Prompt =
Where a line of the data below has the string "return", copy that line.

Data records =
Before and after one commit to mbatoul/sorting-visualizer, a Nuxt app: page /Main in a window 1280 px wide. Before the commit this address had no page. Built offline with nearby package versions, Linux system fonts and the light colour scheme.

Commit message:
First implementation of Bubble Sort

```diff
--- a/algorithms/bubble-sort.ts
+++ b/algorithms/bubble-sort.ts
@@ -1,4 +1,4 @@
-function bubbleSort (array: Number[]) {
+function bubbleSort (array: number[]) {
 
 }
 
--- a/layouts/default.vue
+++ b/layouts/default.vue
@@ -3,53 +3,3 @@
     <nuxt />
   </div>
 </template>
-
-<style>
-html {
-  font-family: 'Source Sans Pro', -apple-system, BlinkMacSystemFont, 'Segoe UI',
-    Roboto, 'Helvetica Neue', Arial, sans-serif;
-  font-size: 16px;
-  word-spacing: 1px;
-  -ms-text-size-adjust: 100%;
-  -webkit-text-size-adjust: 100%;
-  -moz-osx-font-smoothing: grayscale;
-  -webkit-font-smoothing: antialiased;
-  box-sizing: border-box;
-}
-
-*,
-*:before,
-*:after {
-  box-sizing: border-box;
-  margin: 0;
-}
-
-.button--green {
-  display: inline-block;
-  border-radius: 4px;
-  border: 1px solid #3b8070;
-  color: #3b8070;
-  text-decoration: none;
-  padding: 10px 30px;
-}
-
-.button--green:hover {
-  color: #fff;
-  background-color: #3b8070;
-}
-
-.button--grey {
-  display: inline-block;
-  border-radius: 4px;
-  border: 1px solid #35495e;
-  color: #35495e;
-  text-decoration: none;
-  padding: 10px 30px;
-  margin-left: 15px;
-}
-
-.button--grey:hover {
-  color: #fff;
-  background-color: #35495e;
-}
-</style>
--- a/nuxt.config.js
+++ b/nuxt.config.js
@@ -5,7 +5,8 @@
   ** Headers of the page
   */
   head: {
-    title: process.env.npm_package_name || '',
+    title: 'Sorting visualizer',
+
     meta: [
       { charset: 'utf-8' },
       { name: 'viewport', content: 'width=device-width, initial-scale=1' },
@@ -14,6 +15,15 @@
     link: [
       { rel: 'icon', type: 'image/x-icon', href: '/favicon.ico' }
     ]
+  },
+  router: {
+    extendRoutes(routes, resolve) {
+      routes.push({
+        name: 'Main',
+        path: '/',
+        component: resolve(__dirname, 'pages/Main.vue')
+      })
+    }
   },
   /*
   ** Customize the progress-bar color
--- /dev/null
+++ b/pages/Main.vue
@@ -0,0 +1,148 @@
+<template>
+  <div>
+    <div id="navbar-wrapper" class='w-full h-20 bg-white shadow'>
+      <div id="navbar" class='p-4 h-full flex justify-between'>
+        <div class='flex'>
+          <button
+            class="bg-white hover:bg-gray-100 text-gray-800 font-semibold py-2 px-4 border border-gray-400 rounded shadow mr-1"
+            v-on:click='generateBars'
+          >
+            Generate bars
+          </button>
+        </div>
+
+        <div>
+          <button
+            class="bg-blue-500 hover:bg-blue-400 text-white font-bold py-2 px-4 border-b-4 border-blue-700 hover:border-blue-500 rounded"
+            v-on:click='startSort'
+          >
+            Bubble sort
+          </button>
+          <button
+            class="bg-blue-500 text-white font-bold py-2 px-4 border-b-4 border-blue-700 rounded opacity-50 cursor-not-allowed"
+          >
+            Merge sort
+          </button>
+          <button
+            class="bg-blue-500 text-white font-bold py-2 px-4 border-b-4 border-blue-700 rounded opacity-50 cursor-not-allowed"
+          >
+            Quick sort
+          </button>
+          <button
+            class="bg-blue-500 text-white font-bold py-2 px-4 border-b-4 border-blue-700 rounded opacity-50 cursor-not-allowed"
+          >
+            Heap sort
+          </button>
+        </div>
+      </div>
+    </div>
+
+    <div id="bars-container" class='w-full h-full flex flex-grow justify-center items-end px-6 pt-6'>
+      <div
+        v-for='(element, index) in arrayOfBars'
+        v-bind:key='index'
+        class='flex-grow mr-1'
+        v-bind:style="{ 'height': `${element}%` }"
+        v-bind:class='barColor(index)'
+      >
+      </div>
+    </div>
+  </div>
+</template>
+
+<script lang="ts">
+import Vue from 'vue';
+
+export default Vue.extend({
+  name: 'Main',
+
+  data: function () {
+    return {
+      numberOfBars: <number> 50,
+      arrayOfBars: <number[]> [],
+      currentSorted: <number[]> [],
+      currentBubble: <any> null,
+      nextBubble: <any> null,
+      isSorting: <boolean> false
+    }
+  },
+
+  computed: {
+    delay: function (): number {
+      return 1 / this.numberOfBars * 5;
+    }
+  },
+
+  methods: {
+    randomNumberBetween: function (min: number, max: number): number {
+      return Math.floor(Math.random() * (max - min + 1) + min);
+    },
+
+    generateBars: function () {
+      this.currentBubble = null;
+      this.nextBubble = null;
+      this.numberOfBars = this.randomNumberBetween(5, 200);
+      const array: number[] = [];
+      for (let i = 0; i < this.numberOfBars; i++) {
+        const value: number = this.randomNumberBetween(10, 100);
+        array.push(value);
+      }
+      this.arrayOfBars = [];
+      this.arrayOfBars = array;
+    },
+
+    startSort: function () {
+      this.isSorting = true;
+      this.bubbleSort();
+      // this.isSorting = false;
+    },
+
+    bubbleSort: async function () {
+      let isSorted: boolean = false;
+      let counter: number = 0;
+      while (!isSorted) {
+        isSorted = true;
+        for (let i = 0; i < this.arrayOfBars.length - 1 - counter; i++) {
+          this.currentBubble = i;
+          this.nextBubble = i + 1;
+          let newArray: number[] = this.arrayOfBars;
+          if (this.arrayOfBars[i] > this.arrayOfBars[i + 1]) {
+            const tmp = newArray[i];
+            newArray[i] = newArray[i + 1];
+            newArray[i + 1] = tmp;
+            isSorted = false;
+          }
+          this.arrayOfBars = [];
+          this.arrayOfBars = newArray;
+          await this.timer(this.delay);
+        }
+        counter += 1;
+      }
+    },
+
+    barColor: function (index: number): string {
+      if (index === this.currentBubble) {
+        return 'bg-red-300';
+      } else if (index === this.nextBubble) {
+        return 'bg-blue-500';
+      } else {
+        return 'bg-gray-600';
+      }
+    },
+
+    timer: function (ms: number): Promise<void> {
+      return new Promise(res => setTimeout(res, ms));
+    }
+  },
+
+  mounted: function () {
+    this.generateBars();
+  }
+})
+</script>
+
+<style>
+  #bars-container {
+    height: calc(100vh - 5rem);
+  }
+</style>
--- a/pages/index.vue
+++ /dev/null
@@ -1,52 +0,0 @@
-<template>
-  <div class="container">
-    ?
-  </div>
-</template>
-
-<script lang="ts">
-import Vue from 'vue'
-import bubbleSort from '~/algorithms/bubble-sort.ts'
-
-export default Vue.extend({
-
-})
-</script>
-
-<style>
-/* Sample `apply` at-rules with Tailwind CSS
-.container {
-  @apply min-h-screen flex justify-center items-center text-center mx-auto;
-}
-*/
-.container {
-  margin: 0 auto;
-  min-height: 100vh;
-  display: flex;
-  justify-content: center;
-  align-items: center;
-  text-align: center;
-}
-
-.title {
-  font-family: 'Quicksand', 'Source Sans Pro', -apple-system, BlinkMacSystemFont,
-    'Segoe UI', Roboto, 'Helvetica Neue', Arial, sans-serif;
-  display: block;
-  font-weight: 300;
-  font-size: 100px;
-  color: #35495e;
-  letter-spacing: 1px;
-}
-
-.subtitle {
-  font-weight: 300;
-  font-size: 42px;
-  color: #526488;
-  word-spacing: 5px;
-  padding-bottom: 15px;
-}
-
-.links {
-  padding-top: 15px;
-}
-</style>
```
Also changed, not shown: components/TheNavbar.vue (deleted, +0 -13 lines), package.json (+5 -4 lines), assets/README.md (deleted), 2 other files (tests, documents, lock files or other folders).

Answer for the task =
+    return {
+      return 1 / this.numberOfBars * 5;
+      return Math.floor(Math.random() * (max - min + 1) + min);
+        return 'bg-red-300';
+        return 'bg-blue-500';
+        return 'bg-gray-600';
+      return new Promise(res => setTimeout(res, ms));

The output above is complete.